A web page showing a child being sexually abused is identified by a watchdog every eight minutes - with some victims younger than two years old.
The stark figure was revealed by the Internet Watch Foundation, which marks its 20th anniversary on Friday, having identified and removed more than a quarter of a million URLs since it was launched.
IWF chief executive Susie Hargreaves said: "What's truly shocking is not always the numbers of reports to our hotline, but what is shown in those images and videos.
"Each and every one of those quarter of a million reports is the record of the sexual abuse of a child. These are real children. The majority are under 10 years old. Some are younger than two."
She said the IWF has seen a huge rise in the number of images that are available and shared.
"The reality is that people can access these images everywhere," Ms Hargreaves added. "They don't have to go out of their house.
"Images are created every day. No-one knows exactly how many are out there."
The IWF received its first report at 11.21am on October 21 1996, by telephone. Twenty years on, its analysts have assessed a total of 699,403 reports, with 281,781 positively identified as containing illegal child sexual abuse imagery.
A report might show just one or thousands of images or videos of sexual abuse.
In addition to the quarter of a million web pages, the IWF has also logged 125,000 "digital fingerprints", known as hashes, which are a unique code generated from the data in an image.
Experts have compiled a database of individual codes of known images of child sexual abuse in order to tackle the issue of duplicated material.

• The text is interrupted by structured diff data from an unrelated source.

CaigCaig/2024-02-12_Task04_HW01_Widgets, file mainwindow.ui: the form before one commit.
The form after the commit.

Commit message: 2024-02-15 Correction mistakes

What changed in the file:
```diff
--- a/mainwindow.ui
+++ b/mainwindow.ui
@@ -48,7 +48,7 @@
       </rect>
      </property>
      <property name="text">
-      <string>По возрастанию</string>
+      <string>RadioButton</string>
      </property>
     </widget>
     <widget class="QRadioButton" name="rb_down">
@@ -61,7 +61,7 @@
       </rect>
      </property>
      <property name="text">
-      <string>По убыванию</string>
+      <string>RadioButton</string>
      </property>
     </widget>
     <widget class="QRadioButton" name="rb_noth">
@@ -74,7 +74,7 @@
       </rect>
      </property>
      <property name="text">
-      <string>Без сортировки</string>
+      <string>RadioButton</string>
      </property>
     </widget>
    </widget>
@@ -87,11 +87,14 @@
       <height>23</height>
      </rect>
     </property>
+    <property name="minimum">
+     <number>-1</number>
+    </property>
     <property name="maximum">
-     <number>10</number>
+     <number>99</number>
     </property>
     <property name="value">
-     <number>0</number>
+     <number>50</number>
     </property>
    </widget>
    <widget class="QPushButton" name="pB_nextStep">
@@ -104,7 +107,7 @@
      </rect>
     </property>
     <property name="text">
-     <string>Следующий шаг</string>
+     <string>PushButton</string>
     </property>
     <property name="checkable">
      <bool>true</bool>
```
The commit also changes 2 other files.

The IWF has teamed up with Microsoft to create a system that will allow internet companies around the world to use the hash list to stop the upload, sharing and storage of abuse images.
Ms Hargreaves described the step as a "major breakthrough".
She said: "Every eight minutes our analysts identify a new web page showing a child being sexually abused. We always ensure that image is taken down.
"But in the past it could be uploaded again and again. This was incredibly frustrating for us and dreadfully sad for those victims.
"Now our new technology allows us, and any company which uses the image hash list, to hunt out those abusive images, meaning internet companies can completely stamp out copies, stop the sharing, and even stop the image being uploaded in the first place."
When it was founded, the IWF said 18% of the world's known child sex abuse imagery was hosted in the UK - a figure that now stands at 0.2%.
Ms Hargreaves said: "We feel that's a testament to the work of our analysts."
The parents of murdered April Jones voiced their support for the IWF's work.
The five-year-old's killer, Mark Bridger, was found to have accessed child abuse images online before her death.
April's father, Paul Jones, said: "The more of this (child sexual abuse imagery online) you can remove, take away, it's going to be the better so potential paedophiles haven't got the chance to see these images and then move on to the next stage."